Meanwhile, Baden-Powell had also left the army, and after the success of his books on Scouting, and the formation of Scout Troops in England, he sent a Mr. Hammond to Toronto in the fall of 1908 as Field Secretary, to organize scouting in Canada.  Mr. Moore had spent some time talking and thinking about Scouting, so he wrote Mr. Hammond and invited him up to Carleton Place in the spring of 1909.  Together they went into Rideau Hall to see the Governor-General, Earl Grey, who agreed that starting a troop in Carleton Place or district, would be a good idea.  So they went around on various evenings after work to Almonte, Arnprior, Renfrew, and Pembroke in search of some organization that would stand for sponsor and provide a group committee.  They found no takers.  Then they went to the Canon of the Anglican Church here in Carleton Place.  He also could not encourage them.  Apparently the problem was two-fold.  Firstly, the popular idea of Scouting at the time was associated in people’s minds with the military and no one wanted to support an organization which turned boys into soldiers.  Secondly, there was already a well-established organization, called the Church Boys Brigade; and no one wanted to upset that establishment.  So, in the end, it was agreed that Mr. Moore would be the sponsor, group committee, scout leader, and general factotum; and thus the 1st Carleton Place Scout Troup started operations in May, 1909, with five boys, two of them being Mr. Moore’s sons.

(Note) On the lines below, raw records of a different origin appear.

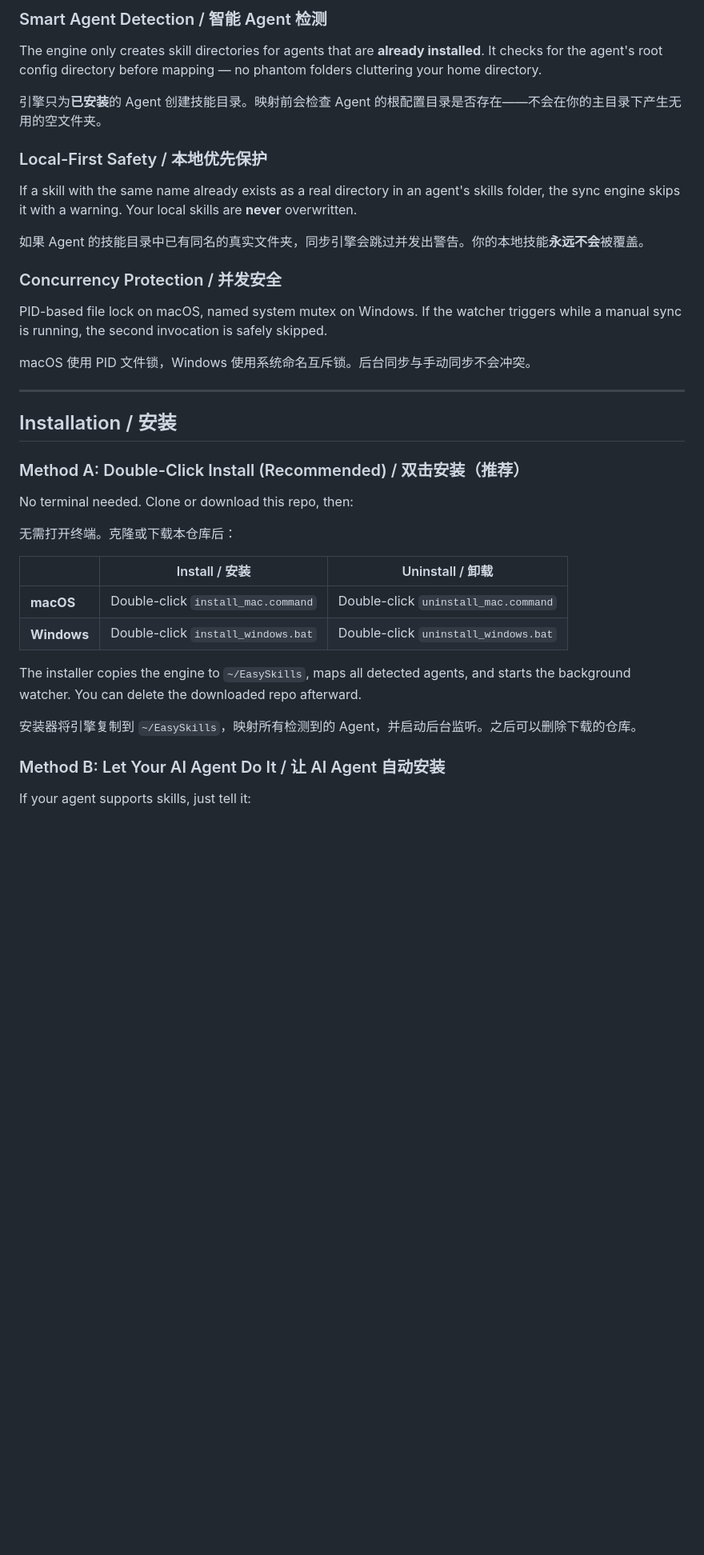
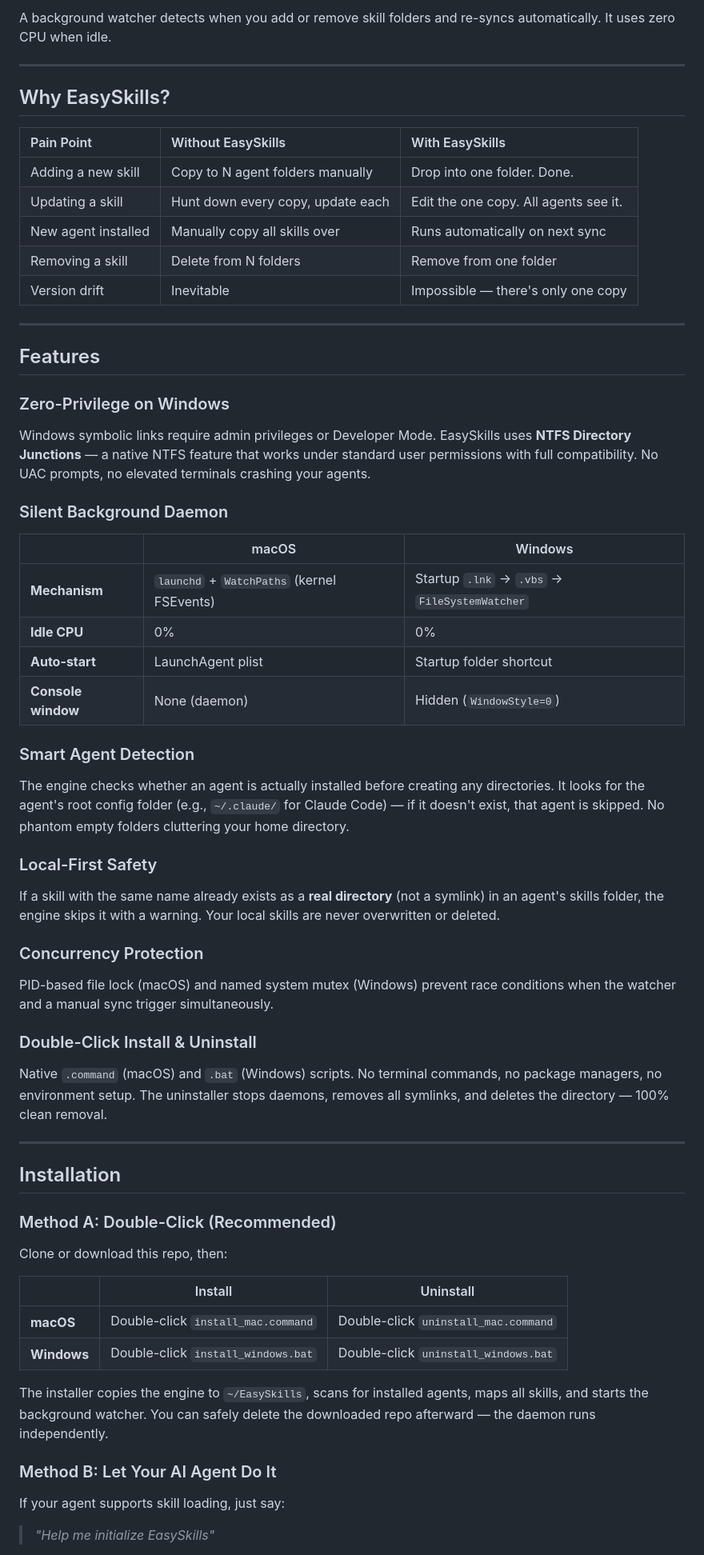
Before and after one commit to RunhuaHuang/EasySkills, a Markdown page: README.md, the part around one of its changes. Shown at 80% size. Rendered like a GitHub page; blank space fills up the shorter version.

```diff
--- a/README.md
+++ b/README.md
@@ -71,41 +58,62 @@ Windows 创建软链接需要管理员权限。EasySkills 使用 **NTFS 目录
-### Smart Agent Detection / 智能 Agent 检测
-
-The engine only creates skill directories for agents that are **already installed**. It checks for the agent's root config directory before mapping — no phantom folders cluttering your home directory.
-
-引擎只为**已安装**的 Agent 创建技能目录。映射前会检查 Agent 的根配置目录是否存在——不会在你的主目录下产生无用的空文件夹。
-
-### Local-First Safety / 本地优先保护
-
-If a skill with the same name already exists as a real directory in an agent's skills folder, the sync engine skips it with a warning. Your local skills are **never** overwritten.
-
-如果 Agent 的技能目录中已有同名的真实文件夹，同步引擎会跳过并发出警告。你的本地技能**永远不会**被覆盖。
-
-### Concurrency Protection / 并发安全
-
-PID-based file lock on macOS, named system mutex on Windows. If the watcher triggers while a manual sync is running, the second invocation is safely skipped.
-
-macOS 使用 PID 文件锁，Windows 使用系统命名互斥锁。后台同步与手动同步不会冲突。
+A background watcher detects when you add or remove skill folders and re-syncs automatically. It uses zero CPU when idle.
 
 ---
 
-## Installation / 安装
+## Why EasySkills?
 
-### Method A: Double-Click Install (Recommended) / 双击安装（推荐）
+| Pain Point | Without EasySkills | With EasySkills |
+|:---|:---|:---|
+| Adding a new skill | Copy to N agent folders manually | Drop into one folder. Done. |
+| Updating a skill | Hunt down every copy, update each | Edit the one copy. All agents see it. |
+| New agent installed | Manually copy all skills over | Runs automatically on next sync |
+| Removing a skill | Delete from N folders | Remove from one folder |
+| Version drift | Inevitable | Impossible — there's only one copy |
 
-No terminal needed. Clone or download this repo, then:
+---
 
-无需打开终端。克隆或下载本仓库后：
+## Features
 
-| | Install / 安装 | Uninstall / 卸载 |
+### Zero-Privilege on Windows
+Windows symbolic links require admin privileges or Developer Mode. EasySkills uses **NTFS Directory Junctions** — a native NTFS feature that works under standard user permissions with full compatibility. No UAC prompts, no elevated terminals crashing your agents.
+
+### Silent Background Daemon
+| | macOS | Windows |
+|---|---|---|
+| **Mechanism** | `launchd` + `WatchPaths` (kernel FSEvents) | Startup `.lnk` → `.vbs` → `FileSystemWatcher` |
+| **Idle CPU** | 0% | 0% |
+| **Auto-start** | LaunchAgent plist | Startup folder shortcut |
+| **Console window** | None (daemon) | Hidden (`WindowStyle=0`) |
+
+### Smart Agent Detection
+The engine checks whether an agent is actually installed before creating any directories. It looks for the agent's root config folder (e.g., `~/.claude/` for Claude Code) — if it doesn't exist, that agent is skipped. No phantom empty folders cluttering your home directory.
+
+### Local-First Safety
+If a skill with the same name already exists as a **real directory** (not a symlink) in an agent's skills folder, the engine skips it with a warning. Your local skills are never overwritten or deleted.
+
+### Concurrency Protection
+PID-based file lock (macOS) and named system mutex (Windows) prevent race conditions when the watcher and a manual sync trigger simultaneously.
+
+### Double-Click Install & Uninstall
+Native `.command` (macOS) and `.bat` (Windows) scripts. No terminal commands, no package managers, no environment setup. The uninstaller stops daemons, removes all symlinks, and deletes the directory — 100% clean removal.
+
+---
+
+## Installation
+
+### Method A: Double-Click (Recommended)
+
+Clone or download this repo, then:
+
+| | Install | Uninstall |
 |---|---|---|
 | **macOS** | Double-click `install_mac.command` | Double-click `uninstall_mac.command` |
 | **Windows** | Double-click `install_windows.bat` | Double-click `uninstall_windows.bat` |
 
-The installer copies the engine to `~/EasySkills`, maps all detected agents, and starts the background watcher. You can delete the downloaded repo afterward.
+The installer copies the engine to `~/EasySkills`, scans for installed agents, maps all skills, and starts the background watcher. You can safely delete the downloaded repo afterward — the daemon runs independently.
 
-安装器将引擎复制到 `~/EasySkills`，映射所有检测到的 Agent，并启动后台监听。之后可以删除下载的仓库。
+### Method B: Let Your AI Agent Do It
 
-### Method B: Let Your AI Agent Do It / 让 AI Agent 自动安装
+If your agent supports skill loading, just say:
 
-If your agent supports skills, just tell it:
+> *"Help me initialize EasySkills"*
 
```
Also changed, not shown: other parts of README.md (+70 -150 lines), README_CN.md (added, +254 -0 lines).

It is a further matter of interest that Mr. Moore, in the course of his long association with Scouting, and also as a Boer War veteran, had met every Governor-General of Canada from Earl Grey onwards, except the Honourable Mr. Michener.

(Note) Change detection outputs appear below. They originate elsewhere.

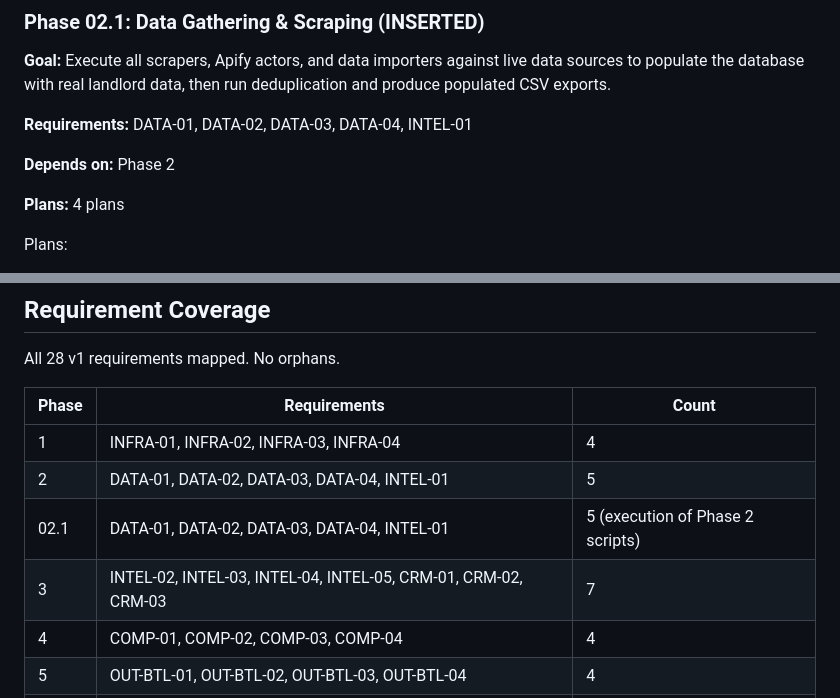
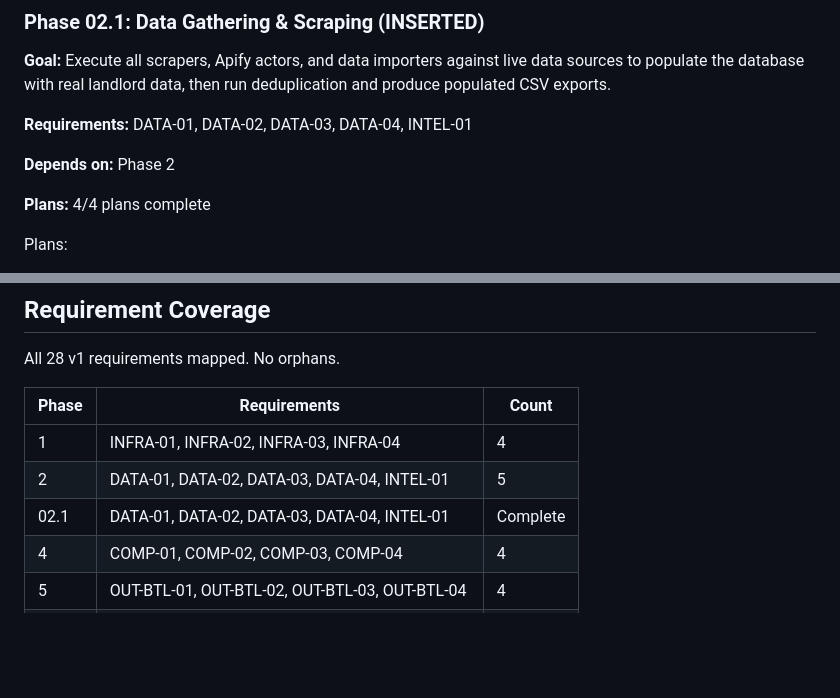
Before and after one commit to SJBproperty/sjbproperty-claudecode, a Markdown page: .planning/ROADMAP.md, 2 parts joined by grey strips. Drawn GitHub-style; blank space fills up the shorter version.

```diff
--- a/.planning/ROADMAP.md
+++ b/.planning/ROADMAP.md
@@ -81,7 +81,7 @@ Plans:
 
 **Depends on:** Phase 2
 
-**Plans:** 4 plans
+**Plans:** 4/4 plans complete
 
 Plans:
 - [x] 02.1-01-PLAN.md — Run EPC/CH APIs + fix and import HMO registers + create validation script
@@ -183,8 +183,7 @@ All 28 v1 requirements mapped. No orphans.
 |-------|-------------|-------|
 | 1 | INFRA-01, INFRA-02, INFRA-03, INFRA-04 | 4 |
 | 2 | DATA-01, DATA-02, DATA-03, DATA-04, INTEL-01 | 5 |
-| 02.1 | DATA-01, DATA-02, DATA-03, DATA-04, INTEL-01 | 5 (execution of Phase 2 scripts) |
-| 3 | INTEL-02, INTEL-03, INTEL-04, INTEL-05, CRM-01, CRM-02, CRM-03 | 7 |
+| 02.1 | DATA-01, DATA-02, DATA-03, DATA-04, INTEL-01 | Complete    | 2026-03-29 | 3 | INTEL-02, INTEL-03, INTEL-04, INTEL-05, CRM-01, CRM-02, CRM-03 | 7 |
 | 4 | COMP-01, COMP-02, COMP-03, COMP-04 | 4 |
 | 5 | OUT-BTL-01, OUT-BTL-02, OUT-BTL-03, OUT-BTL-04 | 4 |
 | 6 | OUT-R2R-01, OUT-R2R-02, OUT-R2R-03, OUT-R2R-04 | 4 |
```
Also changed, not shown: .planning/STATE.md (+7 -7 lines), 1 other file.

The first meetings were held in Mr. Moore’s house, but several weeks later, the Troop strength was up to nine members and the Mayor of the town offered them quarters upstairs in his store.  So each Scout brought his own chair and a stick of firewood to the meetings.  Though it has been an up and down sort of affair, Scouting in Carleton Place had grown considerably since then.

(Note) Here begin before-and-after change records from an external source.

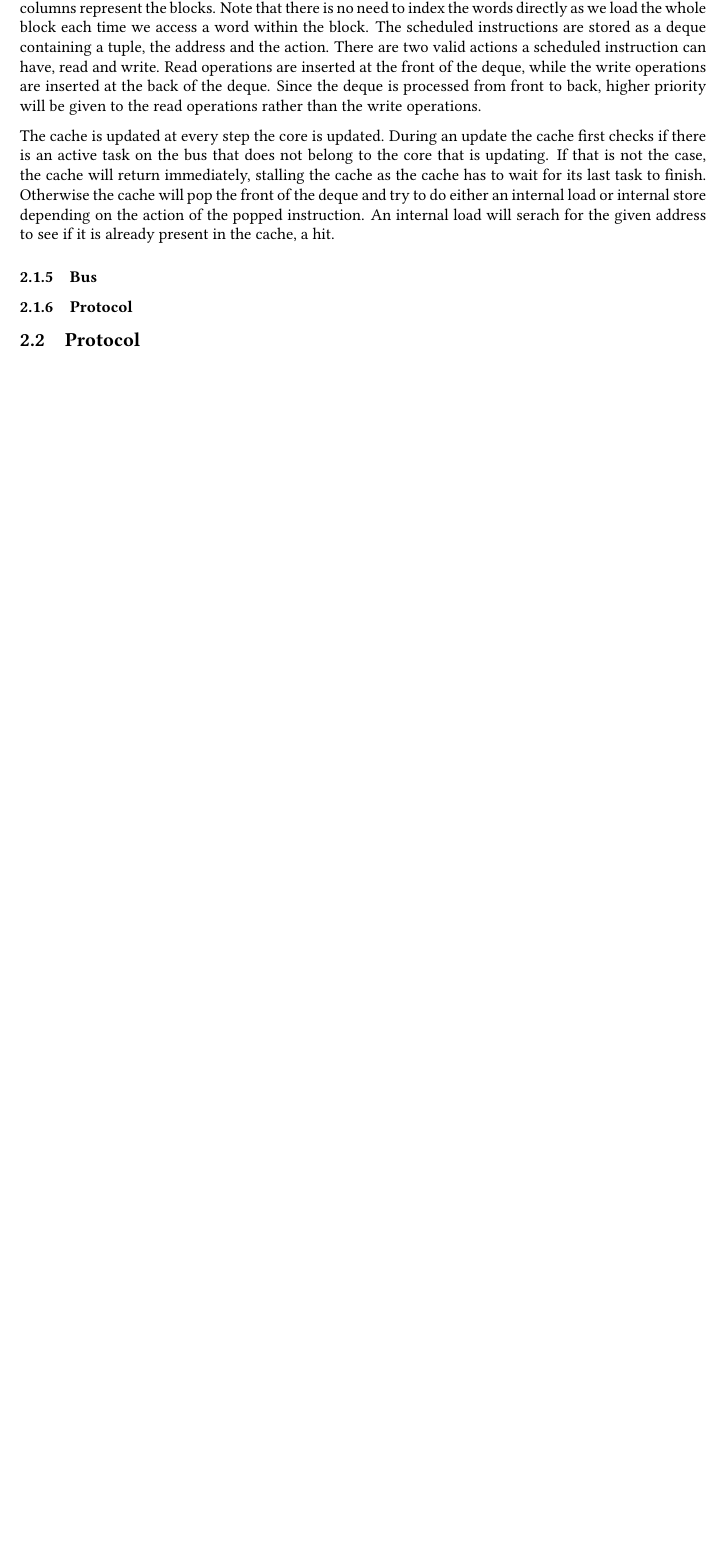
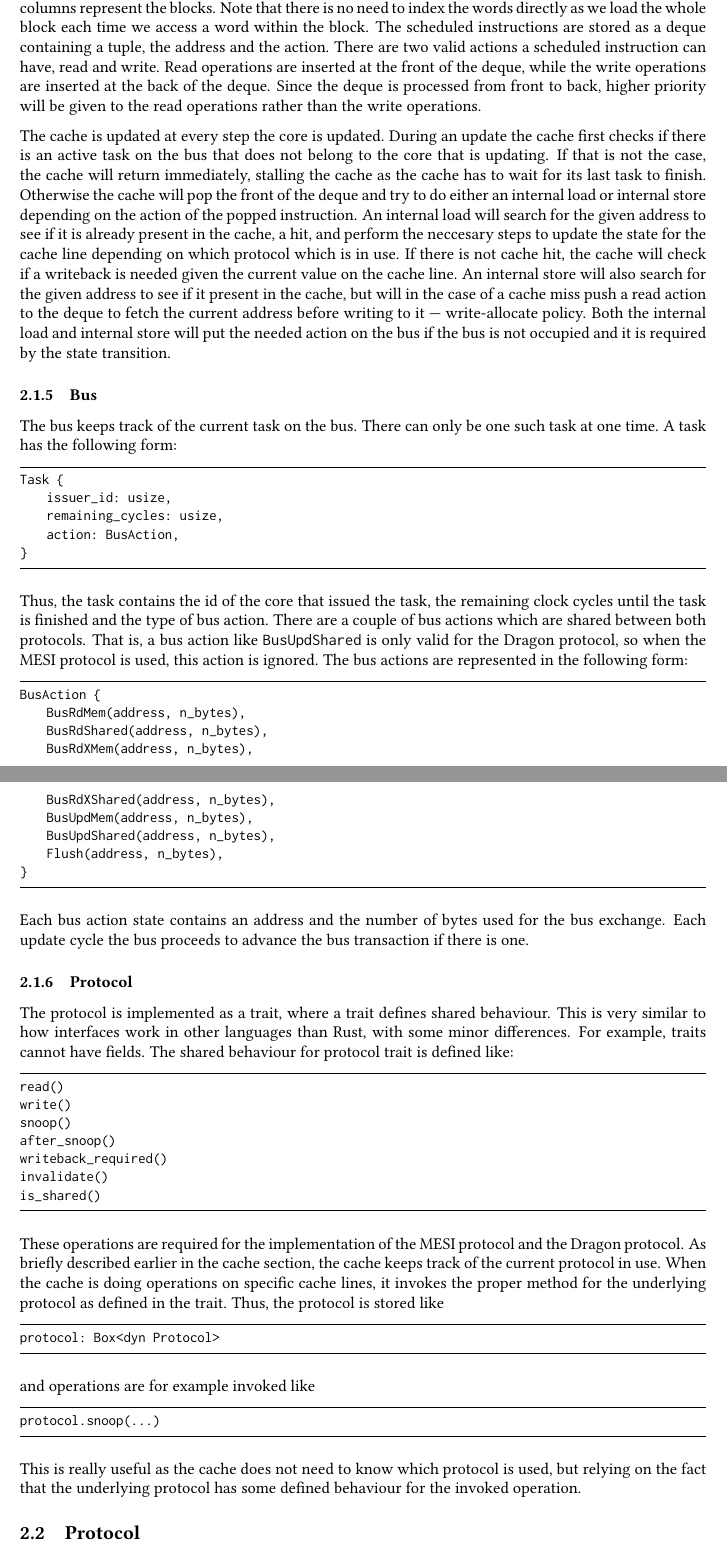
Before and after one commit to Lukasdoe/CacheCoherence, a LaTeX document (report/main.tex, which reads report/3_method.tex): part of page 5 of 7 before the commit and two parts of pages 5 and 6 of 8 after it, the two joined at a grey line, cut so that both start at the same text, the shorter picture padded with empty space. Compiled offline with pdfLaTeX.

Commit message:
Report: Cache, bus and protocol

```diff
--- a/report/3_method.tex
+++ b/report/3_method.tex
@@ -55,11 +55,74 @@ The cache is updated at every step the core is updated.
 During an update the cache first checks if there is an active task on the bus that does not belong to the core that is updating.
 If that is not the case, the cache will return immediately, stalling the cache as the cache has to wait for its last task to finish.
 Otherwise the cache will pop the front of the deque and try to do either an internal load or internal store depending on the action of the popped instruction.
-An internal load will serach for the given address to see if it is already present in the cache, a hit.
+An internal load will search for the given address to see if it is already present in the cache, a hit, and perform the neccesary steps to update the state for the cache line depending on which protocol which is in use.
+If there is not cache hit, the cache will check if a writeback is needed given the current value on the cache line.
+An internal store will also search for the given address to see if it present in the cache, but will in the case of a cache miss push a read action to the deque to fetch the current address before writing to it --- write-allocate policy.
+Both the internal load and internal store will put the needed action on the bus if the bus is not occupied and it is required by the state transition.
+
 
 \subsubsection{Bus}
 
+The bus keeps track of the current task on the bus. There can only be one such task at one time. A task has the following form:
+
+\begin{lstlisting}
+Task {
+    issuer_id: usize,
+    remaining_cycles: usize,
+    action: BusAction,
+}
+\end{lstlisting}
+
+Thus, the task contains the id of the core that issued the task, the remaining clock cycles until the task is finished and the type of bus action.
+There are a couple of bus actions which are shared between both protocols.
+That is, a bus action like \texttt{BusUpdShared} is only valid for the Dragon protocol, so when the MESI protocol is used, this action is ignored.
+The bus actions are represented in the following form:
+
+\begin{lstlisting}
+BusAction {
+    BusRdMem(address, n_bytes),
+    BusRdShared(address, n_bytes),
+    BusRdXMem(address, n_bytes),
+    BusRdXShared(address, n_bytes),
+    BusUpdMem(address, n_bytes),
+    BusUpdShared(address, n_bytes),
+    Flush(address, n_bytes),
+}
+\end{lstlisting}
+
+Each bus action state contains an address and the number of bytes used for the bus exchange.
+Each update cycle the bus proceeds to advance the bus transaction if there is one.
+
 \subsubsection{Protocol}
+The protocol is implemented as a trait, where a trait defines shared behaviour.
+This is very similar to how interfaces work in other languages than Rust, with some minor differences.
+For example, traits cannot have fields.
+The shared behaviour for protocol trait is defined like:
+
+\begin{lstlisting}
+read()
+write()
+snoop()
+after_snoop()
+writeback_required()
+invalidate()
+is_shared()
+\end{lstlisting}
+These operations are required for the implementation of the MESI protocol and the Dragon protocol.
+As briefly described earlier in the cache section, the cache keeps track of the current protocol in use.
+When the cache is doing operations on specific cache lines, it invokes the proper method for the underlying protocol as defined in the trait.
+Thus, the protocol is stored like
+\begin{lstlisting}
+protocol: Box<dyn Protocol>
+\end{lstlisting}
+and operations are for example invoked like
+\begin{lstlisting}
+protocol.snoop(...)
+\end{lstlisting}
+
+This is really useful as the cache does not need to know which protocol is used, but relying on the fact that the underlying protocol has some defined behaviour for the invoked operation.
+
+
 
 \subsection{Protocol}
 
```
Also changed, not shown: report/main.pdf.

Some of the highlights claimed by Mr. Moore of the first Carleton Place’s history are that his first assistant, Mr. McCaffery, was the first Assistant Scoutmaster in Canada.  In 1919-20 the Troop had four of the youngest King Scouts in Canada; Gibson Craig, Jim Misner, Howie Foote, and Waddy McIlquham.  In 1920, also, Mr. Moore was awarded the Scout Medal of Merit for his service to the movement.  In 1939, during the visit of King George VI and Queen Elizabeth to Canada, Mr. Moore arranged the use of a special car on the train to Ottawa West and from there guided the Carleton Place band of Scouts, Cubs, and Guides to Rideau Hall so they could personally salute the King and Queen.  Mr. Moore was awarded a Bar for his Merit Medal on this occasion.  So, along with the victorious hockey teams and canoe club, in the years before the war, the Scout Troop was a credit to the town also.

Mr. Moore’s enthusiastic support of Scouting continued in his later years and in 1969, the 60th anniversary of the 1st Carleton Place Scout Troop, the Troop presented Mr. Moore with a Diamond Willow Staff made from a stick of willow sent in from Saskatoon.  The reference for this is:  (


Mr. Moore dedicated the staff as a trophy for annual award at St. Lawrence Region Camporees, to the Troop displaying the best scouting spirit.  The first Troop to win it in 1969 was from Deep River.  Where it is now is not immediately known.


Billy continued to provide encouragement and support to the leaders and the boys until his death at the age of 97 years, on September 26, 1972.


Mr. Moore was a fine gardener.  On his passing, his wife Mrs. Moore decided to move into more convenient quarters.  Sad at having to leave all the bulbs and plantings in the garden, she offered them to the boys of the 1st Carleton Place Troop.  The lads carefully harvested the material that fall, had a garden sale, and with the money raised, funded the first Billy Moore Collection of books at the Carleton Place Public Library.  It would be nice if a collection identified with Billy Moore could be continued.


Frank Roy

Perth, Ontario